Why do some people change and other’s don’t with regards to addictions? From the motivational interviewing model, change is up to the clients. The main obstacle to overcome is the ambivalence about change. Some resistance I believe is to be expected. Some people may not change with regards to addictions because may still be in the precontemplative phase of Prochaska’s and DiClemente’s model (Miller & Rollnick, 2002). They may not be ready to change. The pros of their substance abuse may be weighing heavier than the cons at the point they are at in their lives. According to Prochaska and DiClemente’s model, there are stages of change. These include the pre-contemplation stage where there is no awareness of the negative aspects of the problem. Contemplation is the next stage that includes some awareness that there may be some consequences associated with the problem. Then the action stage where there are goals set up and a plan that is being set into action. The maintenance stage then includes a consolidation, and finally the relapse stage may follow that may move the client back to the precontemplative stage of the cycle. I feel that to guide clients through these changes it is important to emphasize the role of self-efficacy. It is the therapist’s role I think to help the client move through their uncertainty around wanting to change, not by persuasion or confrontation, but by a therapeutic relationship that is empathetic and respectful. Readiness to change is seen on a continuum. It is in a state of flux and is affected by interaction with the therapist (Weegmann, 2002).

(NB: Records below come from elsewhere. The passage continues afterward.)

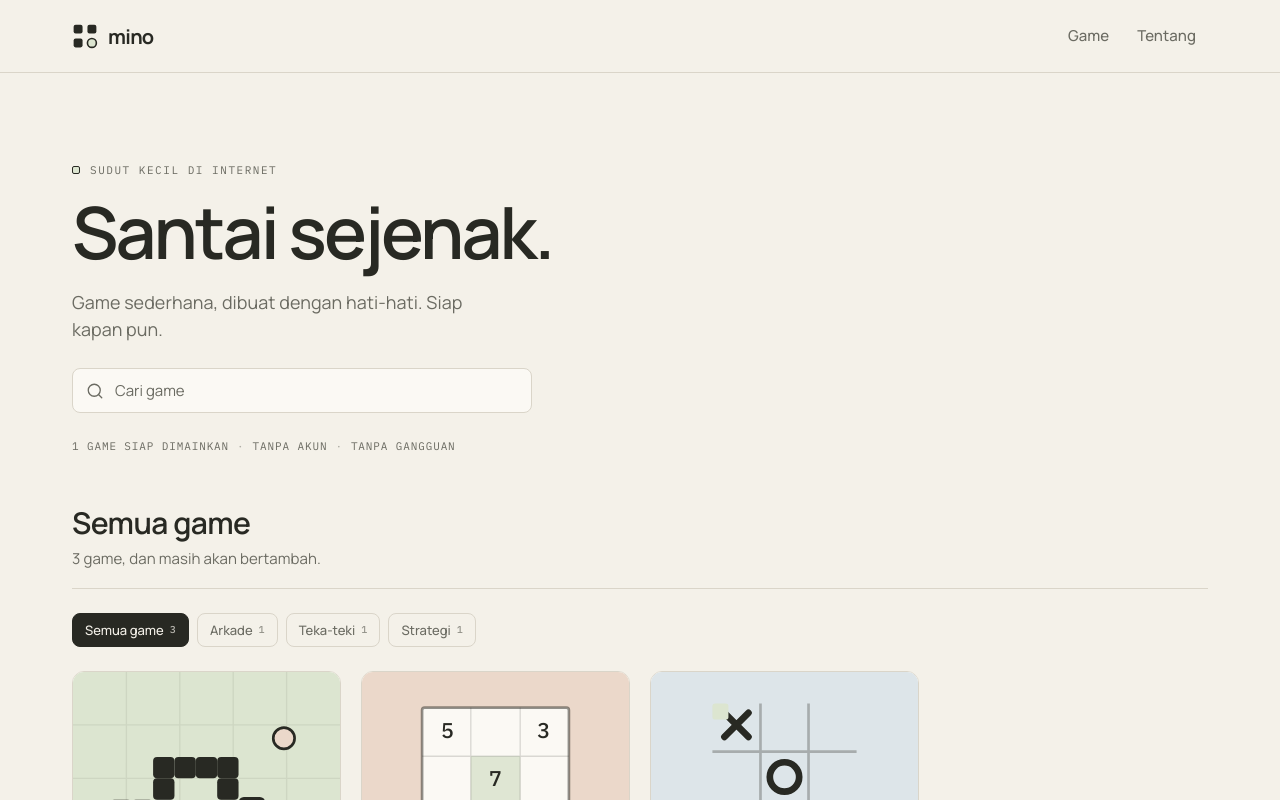
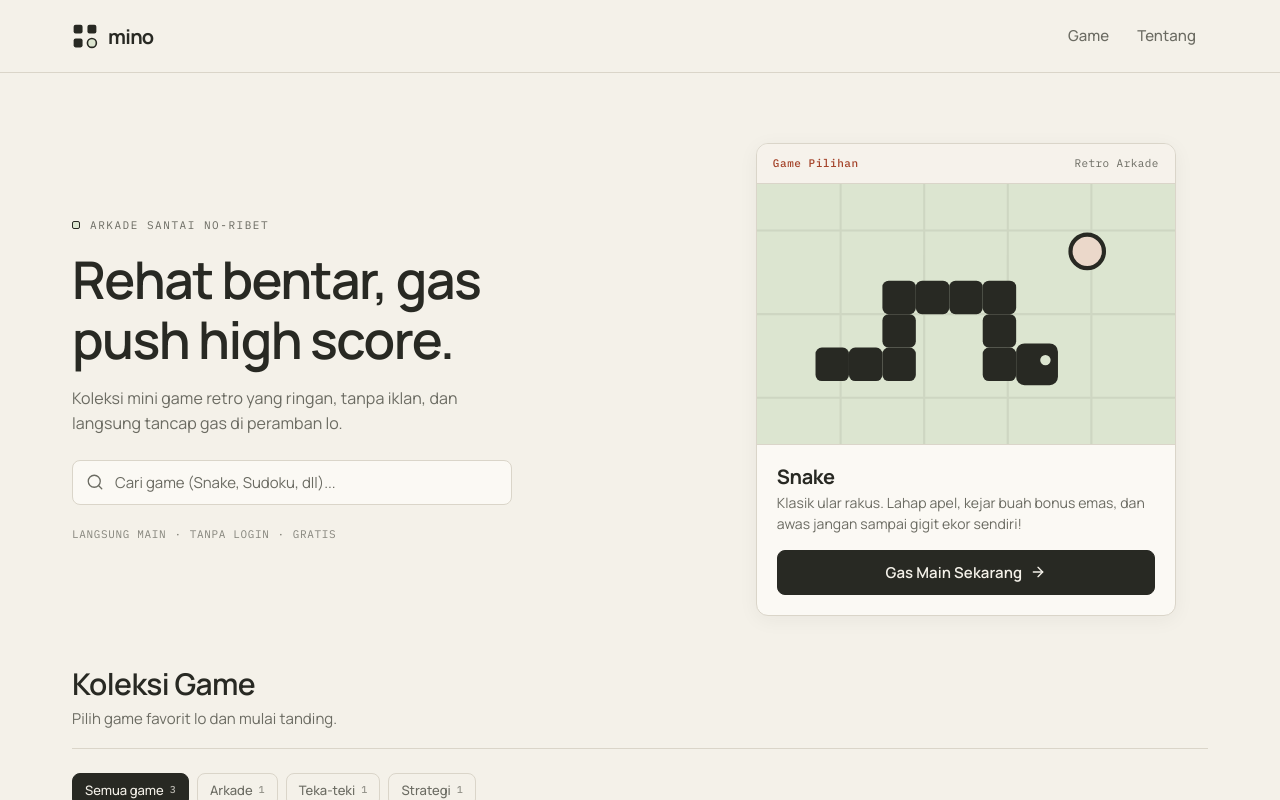
Before and after one commit to HA141User/Mino-, a React (Vite) app in the folder mino/: page / in a window 1280 px wide. Shown: the top 800 px of the page. Built offline with nearby package versions, Linux system fonts and the light colour scheme.

Commit message:
feat: add game catalog data, home page, and games page components

```diff
--- a/mino/src/data/games.ts
+++ b/mino/src/data/games.ts
@@ -25,17 +25,17 @@ export const categoryMeta: {
   {
     value: 'arcade',
     label: 'Arkade',
-    description: 'Game cepat dan fokus untuk jeda singkat.',
+    description: 'Refleks kilat buat jeda santai. Langsung tancap gas!',
   },
   {
     value: 'puzzle',
     label: 'Teka-teki',
-    description: 'Pelankan tempo, perhatikan baik-baik, lalu pecahkan.',
+    description: 'Asah otak santai sambil nikmatin kopi.',
   },
   {
     value: 'strategy',
     label: 'Strategi',
-    description: 'Papan kecil, langkah yang matang.',
+    description: 'Papan simpel, adu taktik matang.',
   },
 ]
 
@@ -45,7 +45,7 @@ export const games: Game[] = [
     slug: 'snake',
     title: 'Snake',
     description:
-      'Pandu garis yang terus memanjang di atas grid, ambil apa yang bisa diambil, dan jangan menabrak dirimu sendiri.',
+      'Klasik ular rakus. Lahap apel, kejar buah bonus emas, dan awas jangan sampai gigit ekor sendiri!',
     category: 'arcade',
     featured: true,
     releaseDate: '2026-11-01',
@@ -58,7 +58,7 @@ export const games: Game[] = [
     slug: 'sudoku',
     title: 'Sudoku',
     description:
-      'Duduk tenang dengan grid sembilan kali sembilan, lalu isi setiap baris, kolom, dan kotak dengan angka satu sampai sembilan.',
+      'Asah otak tanpa ribet. Masukin angka 1–9, pantang ada yang kembar di satu baris atau kotak!',
     category: 'puzzle',
     featured: true,
     releaseDate: '2026-10-28',
@@ -71,7 +71,7 @@ export const games: Game[] = [
     slug: 'tic-tac-toe',
     title: 'Tic-Tac-Toe',
     description:
-      'Duel tiga sejajar yang cepat di atas grid sederhana. Mudah dipelajari, sulit ditinggalkan.',
+      'Adu taktik 3 sejajar bareng kawan atau bot. Klasik, cepet, dan nagih!',
     category: 'strategy',
     featured: false,
     releaseDate: '2026-10-20',
@@ -96,7 +96,7 @@ export function getCategoryDescription(category: GameCategory): string {
 }
 
 export function getGameStatusLabel(status: GameStatus): string {
-  return status === 'playable' ? 'Main' : 'Segera'
+  return status === 'playable' ? 'Gas Main' : 'Segera Hadir'
 }
 
 export function getGameBySlug(slug: string | undefined): Game | undefined {
--- a/mino/src/pages/GamesPage.tsx
+++ b/mino/src/pages/GamesPage.tsx
@@ -38,12 +38,12 @@ export function GamesPage({ category: routeCategory }: GamesPageProps) {
 
   const title =
     activeCategory === 'all'
-      ? 'Semua game'
+      ? 'Koleksi Game'
       : `Game ${getCategoryLabel(activeCategory)}`
 
   const description =
     activeCategory === 'all'
-      ? 'Semua game dalam koleksi, di satu tempat.'
+      ? 'Semua mini game Mino yang siap lo mainin langsung di browser.'
       : getCategoryDescription(activeCategory)
 
   const handleCategoryChange = (value: CategoryFilterValue) => {
@@ -92,8 +92,8 @@ export function GamesPage({ category: routeCategory }: GamesPageProps) {
         ) : (
           <EmptyState
             title="Game tidak ditemukan"
-            description="Belum ada yang cocok dengan pencarian itu. Coba kata lain atau atur ulang filter."
-            actionLabel="Hapus filter"
+            description="Belum ada game yang cocok sama pencarian lo. Coba kata lain atau reset filter."
+            actionLabel="Reset filter"
             onAction={handleClearFilters}
           />
         )}
--- a/mino/src/pages/HomePage.tsx
+++ b/mino/src/pages/HomePage.tsx
@@ -1,10 +1,28 @@
+import { useState } from 'react'
+import { ArrowRight, Trophy } from 'lucide-react'
+import { Link } from 'react-router-dom'
 import { CategoryFilter } from '../components/CategoryFilter'
 import { EmptyState } from '../components/EmptyState'
+import { GameArt } from '../components/GameArt'
 import { GameGrid } from '../components/GameGrid'
 import { SearchBar } from '../components/SearchBar'
 import { SectionHeading } from '../components/SectionHeading'
 import { games } from '../data/games'
 import { useGameCatalog } from '../hooks/useGameCatalog'
+
+function readBestScore(): number {
+  if (typeof window === 'undefined') {
+    return 0
+  }
+  try {
+    const normal = window.localStorage.getItem('mino:snake:normal:best')
+    const legacy = window.localStorage.getItem('mino:snake:best')
+    const val = Number.parseInt(normal || legacy || '0', 10)
+    return Number.isFinite(val) && val > 0 ? val : 0
+  } catch {
+    return 0
+  }
+}
 
 export function HomePage() {
   const {
@@ -18,31 +36,73 @@ export function HomePage() {
     isFiltered,
   } = useGameCatalog(games)
 
-  const playableCount = games.filter((game) => game.status === 'playable').length
-  const comingSoonCount = games.length - playableCount
-  const availability =
-    playableCount > 0
-      ? `${playableCount} game siap dimainkan`
-      : `${comingSoonCount} game sedang disiapkan`
+  const [bestScore] = useState(readBestScore)
+  const featuredGame = games.find((game) => game.id === 'snake') ?? games[0]
 
   return (
     <>
       <section className="hero container">
-        <p className="hero__eyebrow">Sudut kecil di internet</p>
-        <h1 className="hero__title">Santai sejenak.</h1>
+        <div className="hero__grid">
+          <div className="hero__content">
+            <p className="hero__eyebrow">Arkade Santai No-Ribet</p>
+            <h1 className="hero__title">Rehat bentar, gas push high score.</h1>
             <p className="hero__lede">
-          Game sederhana, dibuat dengan hati-hati. Siap kapan pun.
+              Koleksi mini game retro yang ringan, tanpa iklan, dan langsung
+              tancap gas di peramban lo.
             </p>
             <div className="hero__search">
-          <SearchBar value={search} onChange={setSearch} />
+              <SearchBar
+                value={search}
+                onChange={setSearch}
+                placeholder="Cari game (Snake, Sudoku, dll)..."
+              />
             </div>
             <p className="hero__footnote">
-          {availability}
+              <span> Langsung Main</span>
               <span aria-hidden="true">·</span>
-          Tanpa akun
+              <span> Tanpa Login</span>
               <span aria-hidden="true">·</span>
-          Tanpa gangguan
+              <span> Gratis</span>
             </p>
+          </div>
+
+          <div className="hero__spotlight">
+            <div className="hero__spotlight-card">
+              <div className="hero__spotlight-header">
+                <span className="hero__spotlight-badge"> Game Pilihan</span>
+                {bestScore > 0 ? (
+                  <span className="hero__spotlight-record">
+                    <Trophy size={13} aria-hidden="true" />
+                    <span>Rekor: {bestScore} pts</span>
+                  </span>
+                ) : (
+                  <span className="hero__spotlight-tag">Retro Arkade</span>
+                )}
+              </div>
+
+              <div className="hero__spotlight-art">
+                <GameArt game={featuredGame} />
+              </div>
+
+              <div className="hero__spotlight-body">
+                <div>
+                  <h2 className="hero__spotlight-title">{featuredGame.title}</h2>
+                  <p className="hero__spotlight-desc">
+                    {featuredGame.description}
+                  </p>
+                </div>
+
+                <Link
+                  to={featuredGame.path}
+                  className="button hero__spotlight-btn"
+                >
+                  <span>Gas Main Sekarang</span>
+                  <ArrowRight size={16} aria-hidden="true" />
+                </Link>
+              </div>
+            </div>
+          </div>
+        </div>
       </section>
 
       <section
@@ -52,8 +112,8 @@ export function HomePage() {
       >
         <SectionHeading
           id="catalog-title"
-          title="Semua game"
-          description={`${games.length} game, dan masih akan bertambah.`}
+          title="Koleksi Game"
+          description="Pilih game favorit lo dan mulai tanding."
         />
 
         <div className="catalog__controls">
@@ -75,8 +135,8 @@ export function HomePage() {
         ) : (
           <EmptyState
             title="Game tidak ditemukan"
-            description="Coba kata lain, atau hapus filter dan mulai lagi."
-            actionLabel="Hapus filter"
+            description="Belum ada yang cocok dengan pencarian itu. Coba kata lain atau reset filter."
+            actionLabel="Reset filter"
             onAction={clearFilters}
           />
         )}
--- a/mino/src/styles/pages.css
+++ b/mino/src/styles/pages.css
@@ -1,5 +1,24 @@
 .hero {
-  padding-block: clamp(3rem, 7vw, 5.5rem) clamp(2rem, 4vw, 3.5rem);
+  padding-block: clamp(2.5rem, 5.5vw, 4.5rem) clamp(2rem, 4vw, 3.5rem);
+}
+
+.hero__grid {
+  display: grid;
+  grid-template-columns: 1fr;
+  align-items: center;
+  gap: var(--space-8);
+}
+
+@media (min-width: 900px) {
+  .hero__grid {
+    grid-template-columns: minmax(0, 1.2fr) minmax(320px, 0.95fr);
+    gap: var(--space-10);
+  }
+}
+
+.hero__content {
+  display: flex;
+  flex-direction: column;
 }
 
 .hero__eyebrow,
@@ -28,19 +47,22 @@
 }
 
 .hero__title {
-  max-width: 13ch;
+  max-width: 15ch;
+  font-size: clamp(2.25rem, 4.5vw, 3.25rem);
+  line-height: 1.15;
+  letter-spacing: -0.03em;
 }
 
 .hero__lede {
-  max-width: 36ch;
-  margin-top: var(--space-5);
+  max-width: 42ch;
+  margin-top: var(--space-4);
   color: var(--color-muted);
-  font-size: clamp(1.0625rem, 1.4vw, 1.25rem);
+  font-size: clamp(1rem, 1.25vw, 1.125rem);
   line-height: 1.55;
 }
 
 .hero__search {
-  max-width: 460px;
+  max-width: 440px;
   margin-top: var(--space-6);
 }
 
@@ -49,16 +71,135 @@
   flex-wrap: wrap;
   align-items: center;
   gap: var(--space-2);
-  margin-top: var(--space-6);
+  margin-top: var(--space-5);
   color: var(--color-muted);
   font-family: var(--font-mono);
   font-size: 0.6875rem;
-  letter-spacing: 0.08em;
+  letter-spacing: 0.06em;
   text-transform: uppercase;
 }
 
 .hero__footnote span {
-  opacity: 0.5;
+  opacity: 0.8;
+}
+
+/* Spotlight Card (Game Pilihan di Hero) */
+.hero__spotlight {
+  display: flex;
+  justify-content: center;
+  width: 100%;
+}
+
+.hero__spotlight-card {
+  display: flex;
+  flex-direction: column;
+  width: 100%;
+  max-width: 420px;
+  background: var(--color-surface);
+  border: var(--border-width) solid var(--color-border);
+  border-radius: var(--radius-card);
+  overflow: hidden;
+  box-shadow: 0 4px 20px color-mix(in srgb, var(--color-ink) 5%, transparent);
+  transition:
+    border-color var(--transition-normal) ease,
+    transform var(--transition-normal) ease,
+    box-shadow var(--transition-normal) ease;
+}
+
+.hero__spotlight-card:hover {
+  border-color: color-mix(in srgb, var(--color-ink) 28%, var(--color-border));
+  transform: translateY(-2px);
+  box-shadow: 0 8px 24px color-mix(in srgb, var(--color-ink) 8%, transparent);
+}
+
+.hero__spotlight-header {
+  display: flex;
+  align-items: center;
+  justify-content: space-between;
+  padding: 10px var(--space-4);
+  background: color-mix(in srgb, var(--color-paper) 75%, transparent);
+  border-bottom: var(--border-width) solid var(--color-border);
+}
+
+.hero__spotlight-badge {
+  font-family: var(--font-mono);
+  font-size: 0.6875rem;
+  font-weight: 600;
+  letter-spacing: 0.05em;
+  color: #a44228;
+}
+
+.hero__spotlight-record {
+  display: inline-flex;
+  align-items: center;
+  gap: 5px;
+  padding: 3px 8px;
+  background: color-mix(in srgb, var(--color-sage) 45%, transparent);
+  border: 1px solid color-mix(in srgb, var(--color-ink) 12%, transparent);
+  border-radius: 4px;
+  color: var(--color-ink);
+  font-family: var(--font-mono);
+  font-size: 0.6875rem;
+  font-weight: 500;
+}
+
+.hero__spotlight-tag {
+  color: var(--color-muted);
+  font-family: var(--font-mono);
+  font-size: 0.6875rem;
+  letter-spacing: 0.04em;
+}
+
+.hero__spotlight-art {
+  aspect-ratio: 16 / 10;
+  overflow: hidden;
+  background: var(--color-surface);
+  border-bottom: var(--border-width) solid var(--color-border);
+}
+
+.hero__spotlight-body {
+  display: flex;
+  flex-direction: column;
+  gap: var(--space-4);
+  padding: var(--space-5);
+}
+
+.hero__spotlight-title {
+  margin: 0 0 var(--space-1);
+  color: var(--color-ink);
+  font-size: 1.25rem;
+  font-weight: 700;
+  letter-spacing: -0.02em;
+}
+
+.hero__spotlight-desc {
+  margin: 0;
+  color: var(--color-muted);
+  font-size: 0.875rem;
+  line-height: 1.5;
+}
+
+.hero__spotlight-btn {
+  display: inline-flex;
+  align-items: center;
+  justify-content: center;
+  gap: var(--space-2);
+  width: 100%;
+  padding: 11px 18px;
+  background: var(--color-ink);
+  color: var(--color-paper);
+  border-radius: var(--radius-control);
+  font-weight: 600;
+  font-size: 0.9375rem;
+  text-decoration: none;
+  transition:
+    background var(--transition-fast) ease,
+    transform var(--transition-fast) ease;
+}
+
+.hero__spotlight-btn:hover {
+  background: color-mix(in srgb, var(--color-ink) 85%, transparent);
+  transform: translateY(-1px);
 }
 
 .catalog {
```
Lines whose indentation alone changed are shown as unchanged.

In addiction treatment, I do not believe that it is my role as a therapist to try to convince a client who is resistant that he or she must change. I don’t think that it is therapeutic to preach about the ill effects of drug or alcohol use, for instance, but rather to simply offer up some statistics when appropriate. I believe that it is futile to try and break through any type of supposed denial about the harmful effects of addictions with the use of labeling. Arguing is also counterproductive as it can lead to increased resistance.
What is beneficial to the process of overcoming addiction is a technique used in CBT and motivational interviewing called a cost/benefit analysis (CBA). It essentially involves a discussion around what the pros and cons are of the addictive behavior. The goal of this would be to produce the reasons, the desire, and ultimately the need for change from the client’s perspective.
I welcome any thoughts you may have on this topic.
Miller, W.R., & Rollnick, S. (2002). Motivational Interviewing: Preparing People to Change Addictive Behavior. 2nd Ed. London, The Guilford Press.
Weegmann, M. (2002). Motivational interviewing and addiction: a psychodynamic appreciation. Psychodynamic Practice, 8(2), 179-195.
Author: Dr. Masha Godkin,Psy.D, MFT is a professor of counseling psychology, a licensed Marriage and Family Therapist in the state of Ca. with an Online Therapy Practice, as well as a former child actor. One of her specialties is in addictive behavior and counseling those in the performing art professions. Visit http://www.onlinetherapywith-dr-masha.com to learn about the Online Therapy service options that are available.